Consider bringing Jerusalem Unfiltered to your community through live screening and discussion events with director Liz Nord! Sessions can be tailored to meet the interests of your community. Please to find out more!
Instructions for donating via the Women Make Movies site:
From the entire Jerusalem Unfiltered crew, thank you so much for your help!
Get the latest scoop on the Jerusalem Unfiltered project!
Jerusalem Unfiltered is a companion project to director Liz Nord's work-in-progress documentary film Battle for Jerusalem, which follows the journey of one of Jerusalem's most exciting young change-makers: fearless city councilwoman Rachel Azaria. Rachel is fighting to save both her city and her career from the grip of ultra-Orthodox extremists, some of whom wish to force her out of office and impose a strict religious lifestyle over the entire population. Rachel's positions fly in the face of ultra-Orthodox leaders, whose policies would write women out of Jerusalem’s public sphere entirely in the name of "modesty."

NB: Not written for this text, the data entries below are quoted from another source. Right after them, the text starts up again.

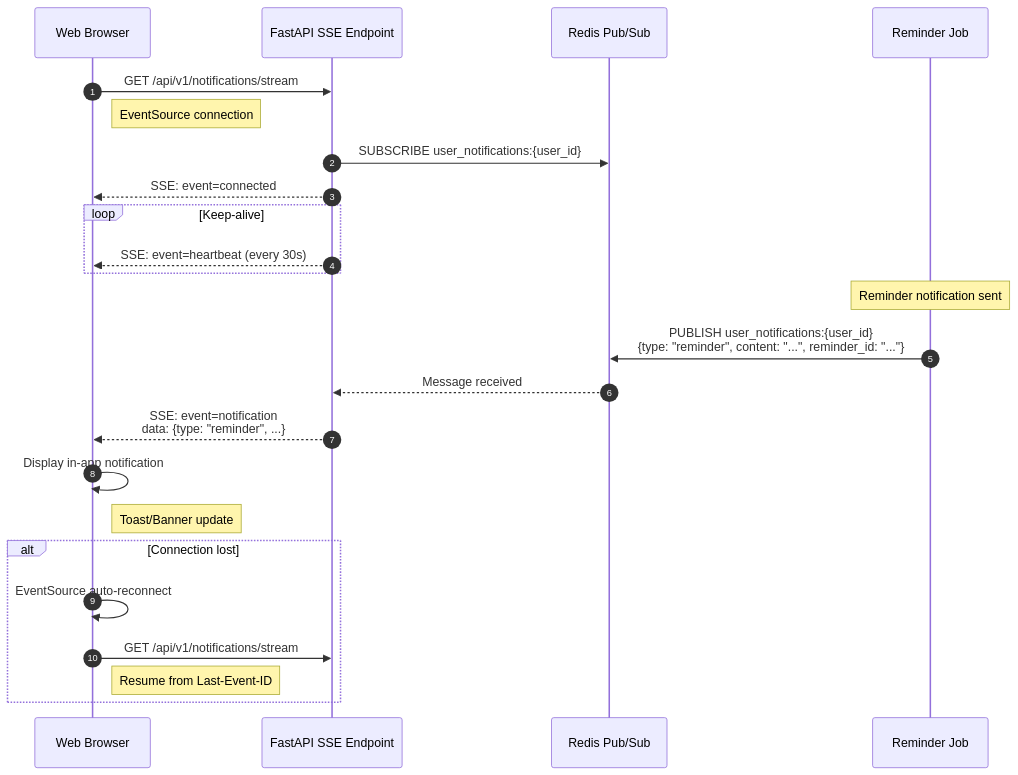
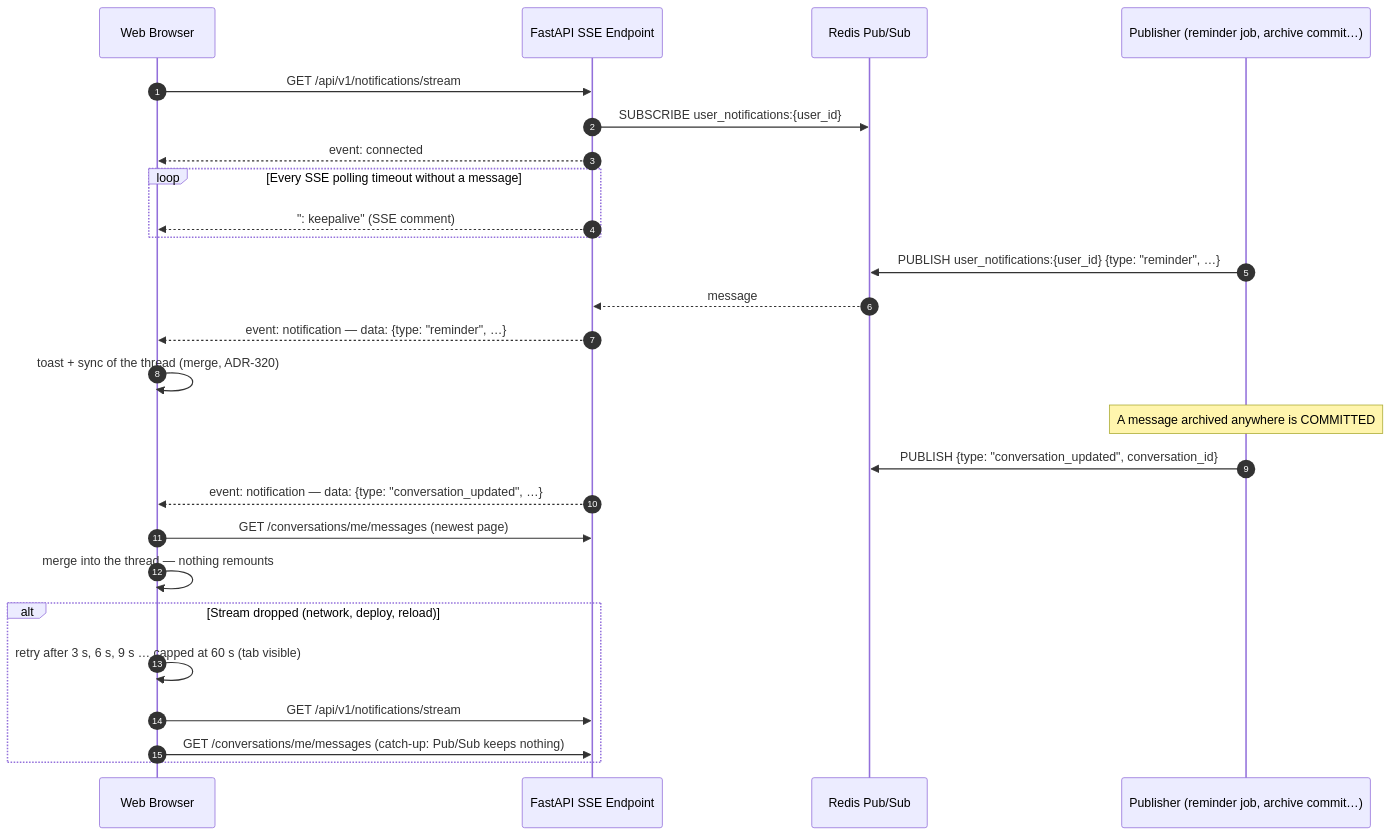
The sixth of 8 diagrams in docs/technical/NOTIFICATIONS_FLOW.md (jgouviergmail/LIA-Assistant), drawn with Mermaid before and after one commit. The commit also changed other lines of this file and 1512 other files, not shown here.

````diff
--- a/docs/technical/NOTIFICATIONS_FLOW.md
+++ b/docs/technical/NOTIFICATIONS_FLOW.md
@@ -434,36 +439,33 @@
 ```mermaid
 sequenceDiagram
     autonumber
     participant WEB as Web Browser
     participant API as FastAPI SSE Endpoint
     participant REDIS as Redis Pub/Sub
-    participant JOB as Reminder Job
+    participant SRC as Publisher (reminder job, archive commit…)
 
     WEB->>API: GET /api/v1/notifications/stream
-    Note right of WEB: EventSource connection
+    API->>REDIS: SUBSCRIBE user_notifications:{user_id}
+    API-->>WEB: event: connected
 
-    API->>REDIS: SUBSCRIBE user_notifications:{user_id}
-
-    API-->>WEB: SSE: event=connected
-
-    loop Keep-alive
-        API-->>WEB: SSE: event=heartbeat (every 30s)
+    loop Every SSE polling timeout without a message
+        API-->>WEB: ": keepalive" (SSE comment)
     end
 
-    Note over JOB: Reminder notification sent
+    SRC->>REDIS: PUBLISH user_notifications:{user_id} {type: "reminder", …}
+    REDIS-->>API: message
+    API-->>WEB: event: notification — data: {type: "reminder", …}
+    WEB->>WEB: toast + sync of the thread (merge, ADR-320)
 
-    JOB->>REDIS: PUBLISH user_notifications:{user_id}<br/>{type: "reminder", content: "...", reminder_id: "..."}
+    Note over SRC: A message archived anywhere is COMMITTED
+    SRC->>REDIS: PUBLISH {type: "conversation_updated", conversation_id}
+    API-->>WEB: event: notification — data: {type: "conversation_updated", …}
+    WEB->>API: GET /conversations/me/messages (newest page)
+    WEB->>WEB: merge into the thread — nothing remounts
 
-    REDIS-->>API: Message received
-
-    API-->>WEB: SSE: event=notification<br/>data: {type: "reminder", ...}
-
-    WEB->>WEB: Display in-app notification
-    Note right of WEB: Toast/Banner update
-
-    alt Connection lost
-        WEB->>WEB: EventSource auto-reconnect
+    alt Stream dropped (network, deploy, reload)
+        WEB->>WEB: retry after 3 s, 6 s, 9 s … capped at 60 s (tab visible)
         WEB->>API: GET /api/v1/notifications/stream
-        Note right of WEB: Resume from Last-Event-ID
+        WEB->>API: GET /conversations/me/messages (catch-up: Pub/Sub keeps nothing)
     end
 ```
````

Rachel, herself a religiously observant mother of four, promotes her own vision for Jerusalem as a diverse and democratic capital city for all Israelis, regardless of their religious beliefs or practices. She advocates for cooperation among Jerusalem’s diverse communities and for the rights and voices of all women -- but mounting pressure from political opponents has recently led to Rachel's dismissal from her City Council leadership positions. Battle for Jerusalem follows the end of Rachel's first term and her uphill battle for re-election.